Somalia Piracy Threat Unlikely to Diminish Says Analyst

Press Release
Wednesday, September 19, 2012

Tim Holt, Head of Intelligence at Special Contingency Risks (SCR), part of the Willis Group, gives his reasons, suggest remedies.

    •    “Piracy is the second largest generator of income in Somalia, yielding an estimated $200 million annually.

    •    “As pirate financiers invest more and more in the success of their operations, lucrative opportunities for local business have vastly expanded. A $4 million ransom will be injected back into the local economy, benefiting a community that once lived in abject poverty. There is little wonder why the practice has boomed when Somali per capita income is $600 and a minimum $10,000 is available for each perpetrator of a successful operation. With 90% of the world’s trade is transported by sea, the opportunities are vast.

    •    “Local policing has traditionally been orchestrated by clans rather than any central authority and there are indications that this will remain unchanged in the post-transition period. Tribal elders have been asked to nominate their own MPs who are likely to be lobbied by the richest kingpins in their delegated constituencies.

    •    “Onshore, Somalia’s two main pirate syndicates continue to be active and show little sign of disarray. They have not had to shift anchorages and have the funds to consolidate their hold on it as necessary.

    •    “The pirates have the capability to adapt, and are already doing so. There has been a recent acceleration in kidnap for ransom on land of aid workers and tourists who are then transferred to the coast for ransom negotiations. Some pirates have even begun to offer their services as ‘counter piracy’ and ‘negotiation’ experts.

What the Government can do:
    •    “In order to tackle the problem effectively, the government would have to implement a strategy that does not solely rely on force. Communities must be presented with the opportunity to earn a wage that offers them a similar quality of life to what they currently experience. It may initiate this by a sustained investment campaign into the country’s economic infrastructure to kick-start primary sector business. Before this can happen the new government needs to establish a reliable, transparent mechanism for aid disbursement, something that will not happen overnight.

    •    A UN report recently stated: “Under the Transitional Federal Institutions, the systematic misappropriation, embezzlement and outright theft of public resources have essentially become a system of governance.” This highlights the extent of reform needed to turn the country around.

    •    However until the new government is able to ensure its internal stability, the rest of the world will have to continue its policy of damage limitation on the high seas.


 

Maritime Reporter May 2015 Digital Edition
FREE Maritime Reporter Subscription
Latest Maritime News    rss feeds

People & Company News

Baltic Mercur II makes maiden voyage to Antwerp

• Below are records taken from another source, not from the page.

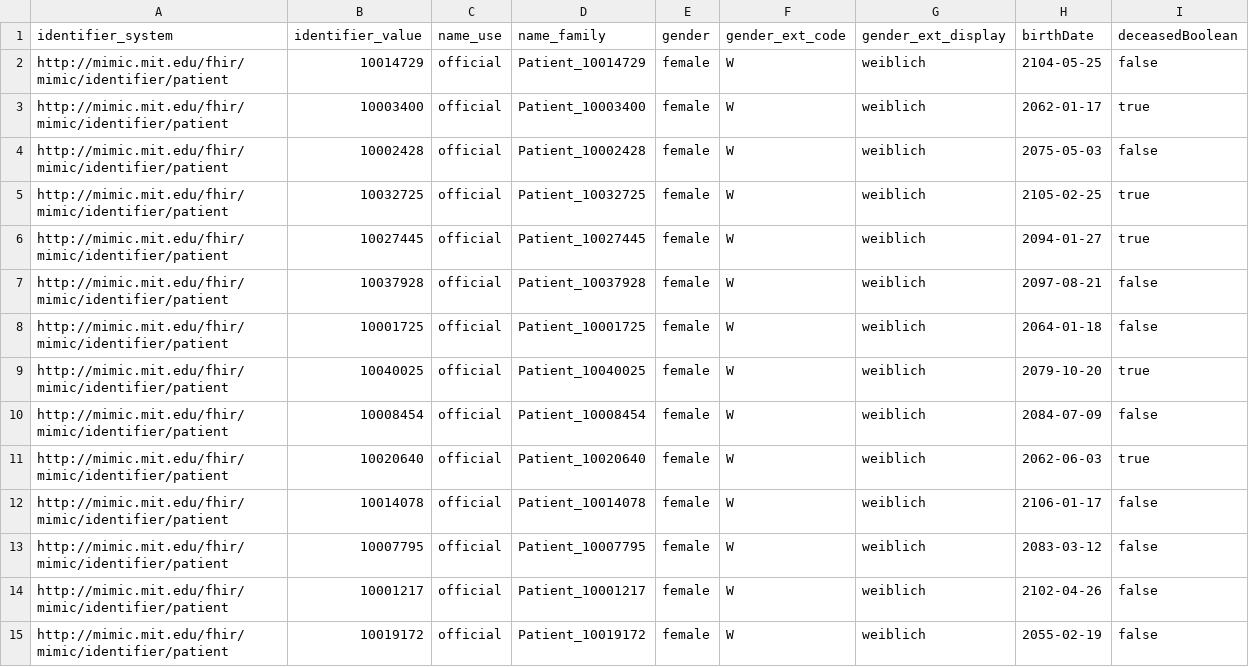
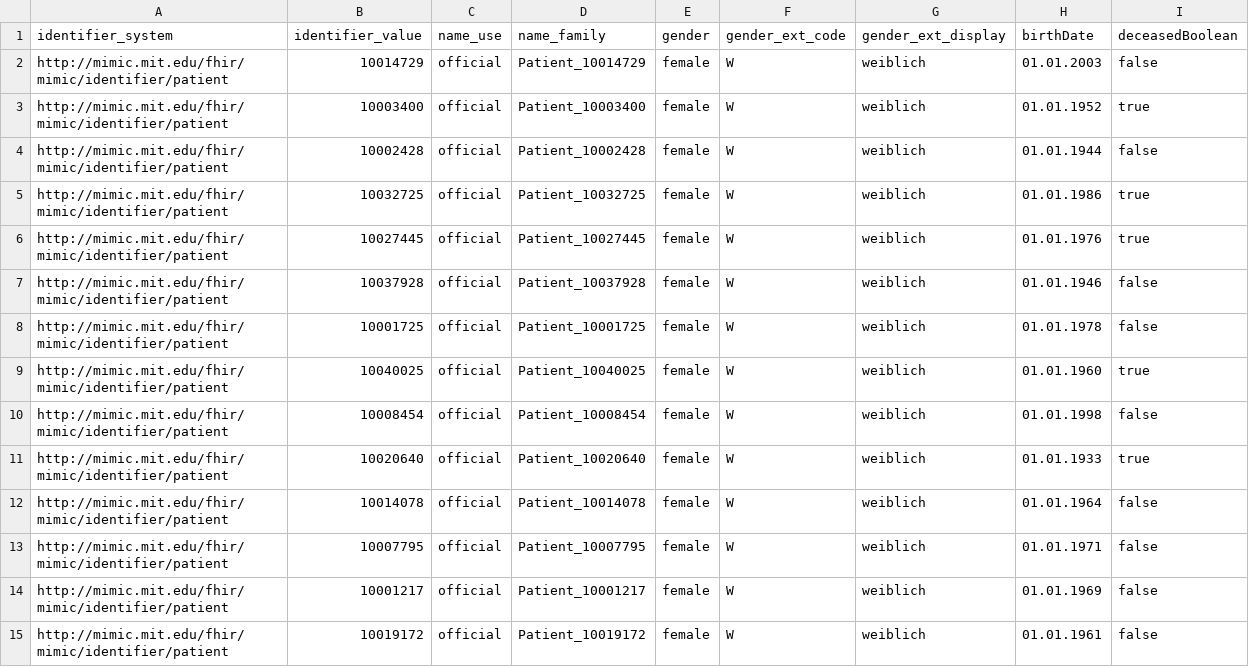
Before and after one commit to IMISE/MI-Lab-CSV-FHIR-transformation, a CSV file: Material/Datensatz/MIMIC IV Patients.csv, drawn as a sheet; only a part is shown; the diff covers the shown part only.

Commit message:
Update Patients dataset with updated birth dates

```diff
--- a/Material/Datensatz/MIMIC IV Patients.csv
+++ b/Material/Datensatz/MIMIC IV Patients.csv
@@ -1,15 +1,15 @@
 identifier_system;identifier_value;name_use;name_family;gender;gender_ext_code;gender_ext_display;birthDate;deceasedBoolean
-http://mimic.mit.edu/fhir/mimic/identifier/patient;10014729;official;Patient_10014729;female;W;weiblich;2104-05-25;false
-http://mimic.mit.edu/fhir/mimic/identifier/patient;10003400;official;Patient_10003400;female;W;weiblich;2062-01-17;true
-http://mimic.mit.edu/fhir/mimic/identifier/patient;10002428;official;Patient_10002428;female;W;weiblich;2075-05-03;false
-http://mimic.mit.edu/fhir/mimic/identifier/patient;10032725;official;Patient_10032725;female;W;weiblich;2105-02-25;true
-http://mimic.mit.edu/fhir/mimic/identifier/patient;10027445;official;Patient_10027445;female;W;weiblich;2094-01-27;true
-http://mimic.mit.edu/fhir/mimic/identifier/patient;10037928;official;Patient_10037928;female;W;weiblich;2097-08-21;false
-http://mimic.mit.edu/fhir/mimic/identifier/patient;10001725;official;Patient_10001725;female;W;weiblich;2064-01-18;false
-http://mimic.mit.edu/fhir/mimic/identifier/patient;10040025;official;Patient_10040025;female;W;weiblich;2079-10-20;true
-http://mimic.mit.edu/fhir/mimic/identifier/patient;10008454;official;Patient_10008454;female;W;weiblich;2084-07-09;false
-http://mimic.mit.edu/fhir/mimic/identifier/patient;10020640;official;Patient_10020640;female;W;weiblich;2062-06-03;true
-http://mimic.mit.edu/fhir/mimic/identifier/patient;10014078;official;Patient_10014078;female;W;weiblich;2106-01-17;false
-http://mimic.mit.edu/fhir/mimic/identifier/patient;10007795;official;Patient_10007795;female;W;weiblich;2083-03-12;false
-http://mimic.mit.edu/fhir/mimic/identifier/patient;10001217;official;Patient_10001217;female;W;weiblich;2102-04-26;false
-http://mimic.mit.edu/fhir/mimic/identifier/patient;10019172;official;Patient_10019172;female;W;weiblich;2055-02-19;false
+http://mimic.mit.edu/fhir/mimic/identifier/patient;10014729;official;Patient_10014729;female;W;weiblich;01.01.2003;false
+http://mimic.mit.edu/fhir/mimic/identifier/patient;10003400;official;Patient_10003400;female;W;weiblich;01.01.1952;true
+http://mimic.mit.edu/fhir/mimic/identifier/patient;10002428;official;Patient_10002428;female;W;weiblich;01.01.1944;false
+http://mimic.mit.edu/fhir/mimic/identifier/patient;10032725;official;Patient_10032725;female;W;weiblich;01.01.1986;true
+http://mimic.mit.edu/fhir/mimic/identifier/patient;10027445;official;Patient_10027445;female;W;weiblich;01.01.1976;true
+http://mimic.mit.edu/fhir/mimic/identifier/patient;10037928;official;Patient_10037928;female;W;weiblich;01.01.1946;false
+http://mimic.mit.edu/fhir/mimic/identifier/patient;10001725;official;Patient_10001725;female;W;weiblich;01.01.1978;false
+http://mimic.mit.edu/fhir/mimic/identifier/patient;10040025;official;Patient_10040025;female;W;weiblich;01.01.1960;true
+http://mimic.mit.edu/fhir/mimic/identifier/patient;10008454;official;Patient_10008454;female;W;weiblich;01.01.1998;false
+http://mimic.mit.edu/fhir/mimic/identifier/patient;10020640;official;Patient_10020640;female;W;weiblich;01.01.1933;true
+http://mimic.mit.edu/fhir/mimic/identifier/patient;10014078;official;Patient_10014078;female;W;weiblich;01.01.1964;false
+http://mimic.mit.edu/fhir/mimic/identifier/patient;10007795;official;Patient_10007795;female;W;weiblich;01.01.1971;false
+http://mimic.mit.edu/fhir/mimic/identifier/patient;10001217;official;Patient_10001217;female;W;weiblich;01.01.1969;false
+http://mimic.mit.edu/fhir/mimic/identifier/patient;10019172;official;Patient_10019172;female;W;weiblich;01.01.1961;false
```
Also changed, not shown: 86 edited cells elsewhere in this file.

This week Atlantic Ro-Ro Carriers (ARRC) celebrates the maiden voyage of the Baltic Mercur II via the port of Antwerp as part of their regular transatlantic service to the US Gulf.

USCG Provides Safety Tips to Paddlesports Enthusiasts

As the boating season unofficially begins, the 9th Coast Guard District is reminding paddlesport enthusiasts to take precautions to ensure safe trips and increase

USS George Washington Completes Carrier Qualifications

Carrier Air Wing (CVW) 5 and the Nimitz-class aircraft carrier USS George Washington (CVN 73) completed its carrier qualifications (CQ), May 23. CQ allows

Maritime Security

Singapore and China Conclude Naval Drill

The Republic of Singapore Navy (RSN) and the People's Liberation Army (Navy) (PLAN) concluded the inaugural Exercise Maritime Cooperation, a new bilateral naval exercise series on Tuesday (May 26).

Japan, Malaysia to Beef up Maritime Cooperation

Japanese Prime Minister Shinzo Abe and his Malaysian counterpart Najib Razak pledged to advance defense and maritime cooperation.   It is the first time that

Libyan War Plane Bombs another Tanker

A fighter jet operated by Libya's military force backed attacked an oil tanker that was about to anchor in the northern city of Sirte, reports local media.   Lt Gen.

 
 
Maritime Contracts Maritime Security Maritime Standards Naval Architecture Navigation Pipelines Port Authority Ship Electronics Ship Repair Ship Simulators
rss | archive | history | articles | privacy | contributors | top maritime news | about us | copyright | maritime magazines
maritime security news | shipbuilding news | maritime industry | shipping news | maritime reporting | workboats news | ship design | maritime business

Time taken: 0.4479 sec (2 req/sec)